* **Supplied data**:
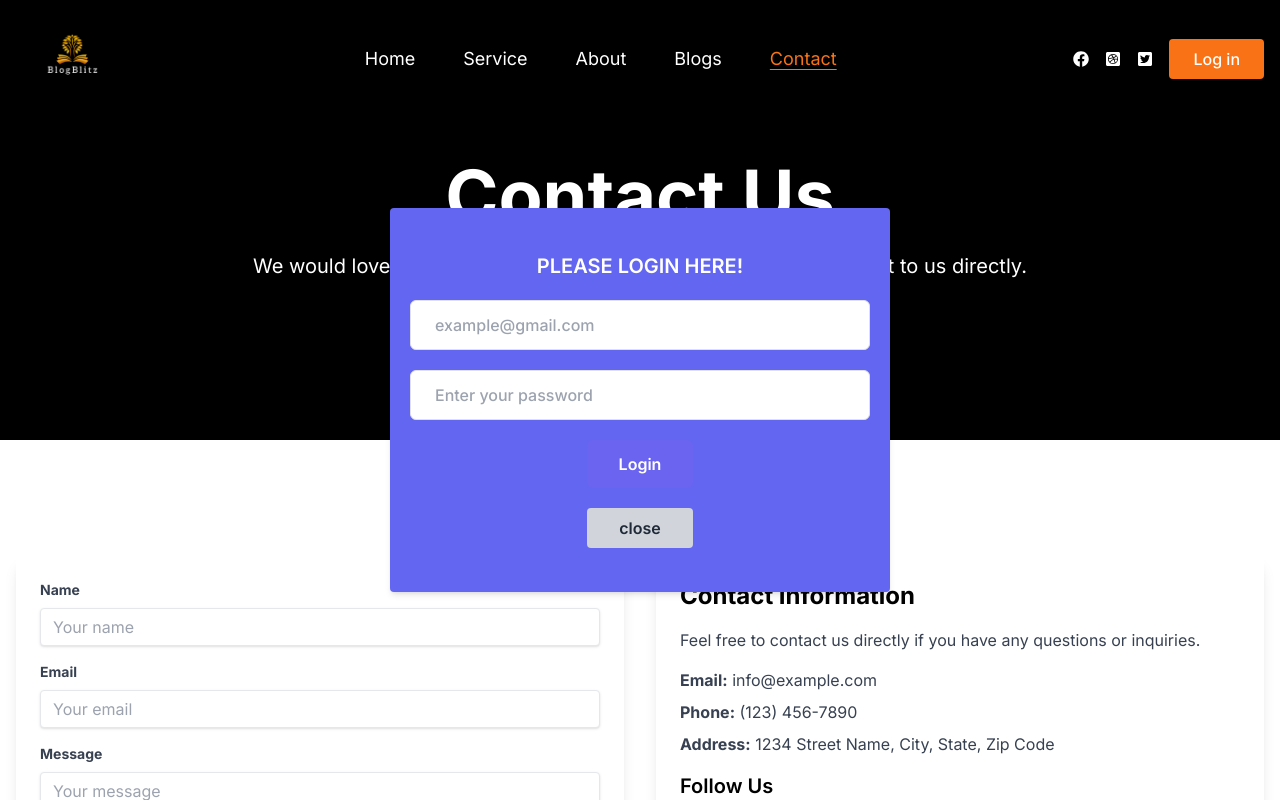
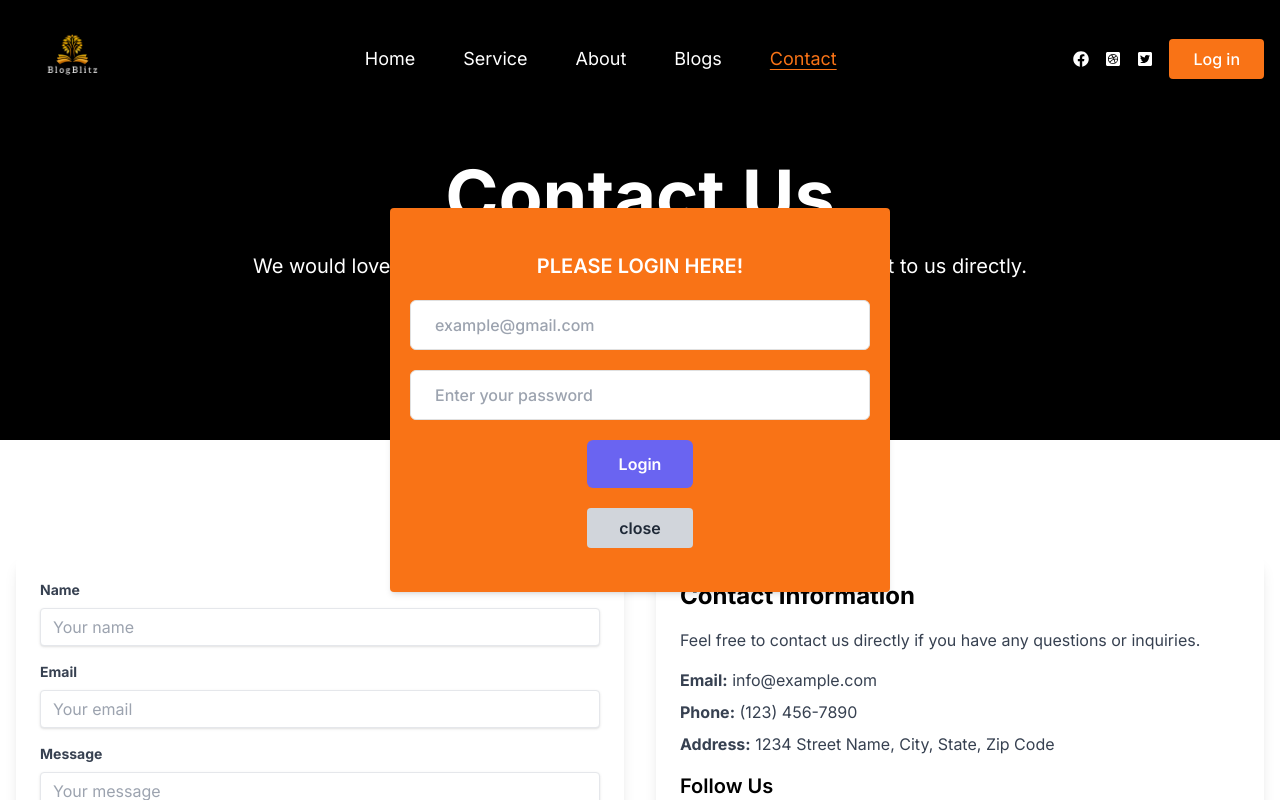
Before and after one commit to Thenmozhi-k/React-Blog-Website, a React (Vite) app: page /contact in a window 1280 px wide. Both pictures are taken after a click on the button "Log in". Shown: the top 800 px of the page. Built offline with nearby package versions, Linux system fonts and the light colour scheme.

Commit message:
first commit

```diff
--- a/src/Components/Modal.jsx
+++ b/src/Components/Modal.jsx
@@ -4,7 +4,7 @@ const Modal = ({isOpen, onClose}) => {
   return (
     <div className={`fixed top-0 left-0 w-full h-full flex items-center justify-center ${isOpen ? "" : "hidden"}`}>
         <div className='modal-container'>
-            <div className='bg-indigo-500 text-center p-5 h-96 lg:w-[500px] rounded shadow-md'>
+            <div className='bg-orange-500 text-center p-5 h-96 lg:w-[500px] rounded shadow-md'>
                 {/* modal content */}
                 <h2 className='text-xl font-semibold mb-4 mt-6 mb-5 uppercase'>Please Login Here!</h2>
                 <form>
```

* **Problem to work on**: Each line of the data should be printed again exactly. Please leave pictures out.

* **Exercise output**:
Before and after one commit to Thenmozhi-k/React-Blog-Website, a React (Vite) app: page /contact in a window 1280 px wide. Both pictures are taken after a click on the button "Log in". Shown: the top 800 px of the page. Built offline with nearby package versions, Linux system fonts and the light colour scheme.

Commit message:
first commit

```diff
--- a/src/Components/Modal.jsx
+++ b/src/Components/Modal.jsx
@@ -4,7 +4,7 @@ const Modal = ({isOpen, onClose}) => {
   return (
     <div className={`fixed top-0 left-0 w-full h-full flex items-center justify-center ${isOpen ? "" : "hidden"}`}>
         <div className='modal-container'>
-            <div className='bg-indigo-500 text-center p-5 h-96 lg:w-[500px] rounded shadow-md'>
+            <div className='bg-orange-500 text-center p-5 h-96 lg:w-[500px] rounded shadow-md'>
                 {/* modal content */}
                 <h2 className='text-xl font-semibold mb-4 mt-6 mb-5 uppercase'>Please Login Here!</h2>
                 <form>
```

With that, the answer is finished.